Revision tracking records:
>>>

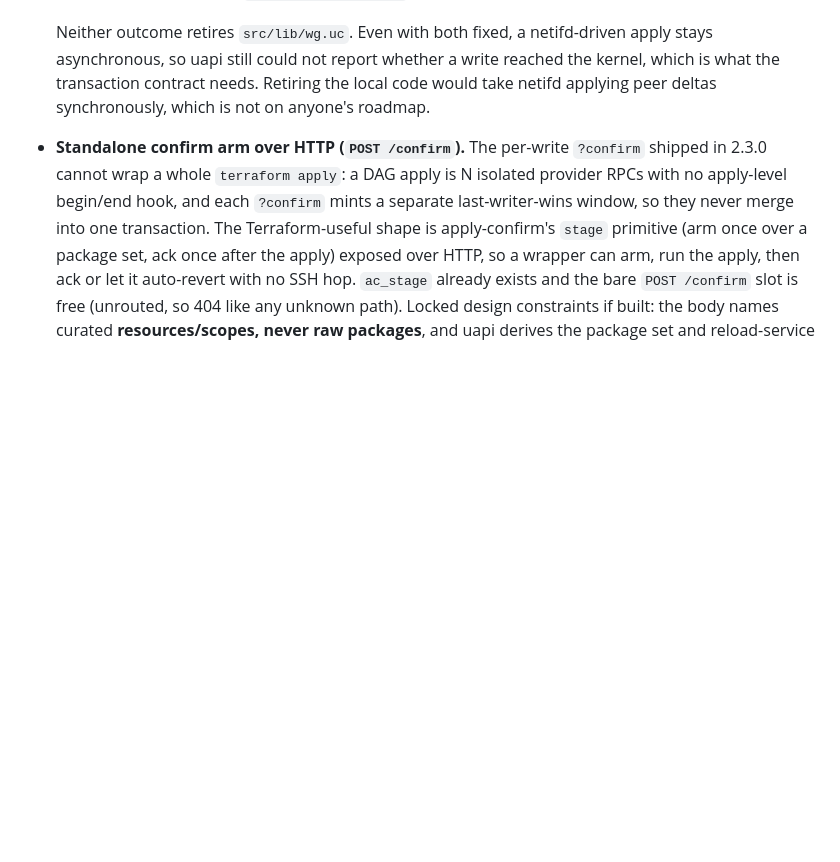
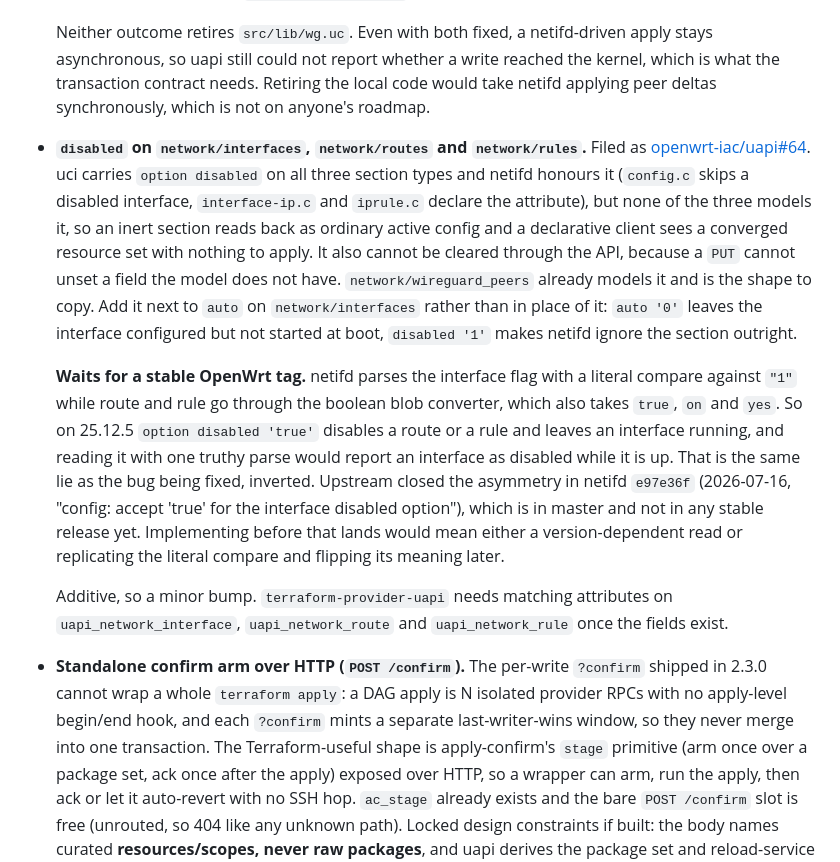
Before and after one commit to openwrt-iac/uapi, a Markdown page: docs/roadmap.md, the part around the change. GitHub-like rendering; blank space fills up the shorter version.

Commit message:
docs: roadmap the unmodelled network disabled flag, gated on an upstream release
Co-Authored-By: Claude Opus 5 (1M context) <noreply@anthropic.com>

```diff
--- a/docs/roadmap.md
+++ b/docs/roadmap.md
@@ -130,6 +130,35 @@ concrete consumer. Design reference: `docs/commit-confirm.md`.
   local code would take netifd applying peer deltas synchronously, which is not
   on anyone's roadmap.
 
+- **`disabled` on `network/interfaces`, `network/routes` and `network/rules`.**
+  Filed as [openwrt-iac/uapi#64](https://github.com/openwrt-iac/uapi/issues/64).
+  uci carries `option disabled` on all three section types and netifd honours it
+  (`config.c` skips a disabled interface, `interface-ip.c` and `iprule.c` declare
+  the attribute), but none of the three models it, so an inert section reads back
+  as ordinary active config and a declarative client sees a converged resource
+  set with nothing to apply. It also cannot be cleared through the API, because a
+  `PUT` cannot unset a field the model does not have. `network/wireguard_peers`
+  already models it and is the shape to copy. Add it next to `auto` on
+  `network/interfaces` rather than in place of it: `auto '0'` leaves the
+  interface configured but not started at boot, `disabled '1'` makes netifd
+  ignore the section outright.
+
+  **Waits for a stable OpenWrt tag.** netifd parses the interface flag with a
+  literal compare against `"1"` while route and rule go through the boolean blob
+  converter, which also takes `true`, `on` and `yes`. So on 25.12.5
+  `option disabled 'true'` disables a route or a rule and leaves an interface
+  running, and reading it with one truthy parse would report an interface as
+  disabled while it is up. That is the same lie as the bug being fixed, inverted.
+  Upstream closed the asymmetry in netifd `e97e36f` (2026-07-16, "config: accept
+  'true' for the interface disabled option"), which is in master and not in any
+  stable release yet. Implementing before that lands would mean either a
+  version-dependent read or replicating the literal compare and flipping its
+  meaning later.
+
+  Additive, so a minor bump. `terraform-provider-uapi` needs matching attributes
+  on `uapi_network_interface`, `uapi_network_route` and `uapi_network_rule` once
+  the fields exist.
+
 - **Standalone confirm arm over HTTP (`POST /confirm`).** The per-write
   `?confirm` shipped in 2.3.0 cannot wrap a whole `terraform apply`: a DAG
   apply is N isolated provider RPCs with no apply-level begin/end hook, and
```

<<<

== Assignment ==
Please find every line in the records above that holds the word "disabled" and copy it.

== Your response ==
docs: roadmap the unmodelled network disabled flag, gated on an upstream release
+- **`disabled` on `network/interfaces`, `network/routes` and `network/rules`.**
+  uci carries `option disabled` on all three section types and netifd honours it
+  (`config.c` skips a disabled interface, `interface-ip.c` and `iprule.c` declare
+  interface configured but not started at boot, `disabled '1'` makes netifd
+  `option disabled 'true'` disables a route or a rule and leaves an interface
+  disabled while it is up. That is the same lie as the bug being fixed, inverted.
+  'true' for the interface disabled option"), which is in master and not in any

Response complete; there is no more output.